- >> Recap of first half of the tutorial
- >> Data in Gatsby
- >> How Gatsby’s data layer uses GraphQL to pull data into components
- >> Our first GraphQL query
- >> Introducing GraphiQL
- >> Source Plugins
- >> Build a page with a GraphQL query
- >> Transformer Plugins
- >> Create a list of our site’s markdown files in src/pages/index.js
- >> Programmatically creating pages from data
Add custom webpack config
Before creating custom webpack configuration, check to see if there’s a Gatsby plugin already built that handles your use case in the plugins section. If there’s not yet one and your use case is a general one, we highly encourage you to contribute back your plugin to the Gatsby repo so it’s available to others (including your future self 😀).
To add custom webpack configurations, create (if there’s not one already)
gatsby-node.js file in your root directory. Inside this file, export a function called
When Gatsby creates its webpack config, this function will be called allowing you to modify the default webpack config using webpack-configurator.
Gatsby does multiple webpack builds with somewhat different configuration. We call each build type a “stage”. The following stages exist:
- develop: when running the
gatsby developcommand.
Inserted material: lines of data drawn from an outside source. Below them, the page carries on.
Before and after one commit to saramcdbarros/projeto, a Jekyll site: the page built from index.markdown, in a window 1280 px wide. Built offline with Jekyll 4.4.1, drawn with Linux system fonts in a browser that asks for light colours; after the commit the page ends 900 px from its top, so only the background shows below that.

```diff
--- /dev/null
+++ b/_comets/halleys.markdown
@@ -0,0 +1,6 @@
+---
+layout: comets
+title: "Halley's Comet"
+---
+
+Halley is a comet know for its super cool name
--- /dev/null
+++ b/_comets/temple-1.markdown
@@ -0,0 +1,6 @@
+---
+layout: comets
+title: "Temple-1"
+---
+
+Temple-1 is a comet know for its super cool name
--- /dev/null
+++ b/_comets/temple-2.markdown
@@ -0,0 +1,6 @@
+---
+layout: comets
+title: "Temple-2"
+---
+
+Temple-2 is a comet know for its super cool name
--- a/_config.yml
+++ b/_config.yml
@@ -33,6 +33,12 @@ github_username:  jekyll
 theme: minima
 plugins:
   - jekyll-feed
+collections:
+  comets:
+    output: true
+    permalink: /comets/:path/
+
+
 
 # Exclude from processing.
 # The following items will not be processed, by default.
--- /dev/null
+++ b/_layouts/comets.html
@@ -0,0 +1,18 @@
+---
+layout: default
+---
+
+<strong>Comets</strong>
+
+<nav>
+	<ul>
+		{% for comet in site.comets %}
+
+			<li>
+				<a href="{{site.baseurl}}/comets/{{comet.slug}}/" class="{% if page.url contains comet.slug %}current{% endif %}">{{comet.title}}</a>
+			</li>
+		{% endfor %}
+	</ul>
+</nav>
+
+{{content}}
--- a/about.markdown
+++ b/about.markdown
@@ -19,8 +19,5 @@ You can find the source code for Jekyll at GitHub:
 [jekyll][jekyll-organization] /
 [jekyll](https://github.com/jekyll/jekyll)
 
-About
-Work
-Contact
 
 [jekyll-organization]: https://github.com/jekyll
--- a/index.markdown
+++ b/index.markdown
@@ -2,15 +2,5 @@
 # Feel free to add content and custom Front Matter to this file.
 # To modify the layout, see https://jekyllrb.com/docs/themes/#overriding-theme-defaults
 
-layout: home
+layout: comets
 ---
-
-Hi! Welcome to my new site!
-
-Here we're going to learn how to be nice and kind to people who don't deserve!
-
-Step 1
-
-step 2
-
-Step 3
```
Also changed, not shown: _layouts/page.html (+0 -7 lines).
Has configuration for hot reloading and CSS injection into page
- develop-html: same as develop but without react-hmre in the babel config for rendering the HTML component.
- build-css: production build of CSS
- build-html: production build static HTML pages
Check webpack.config.js for the source.
Here is an example adding support for flexboxgrid when processing css files.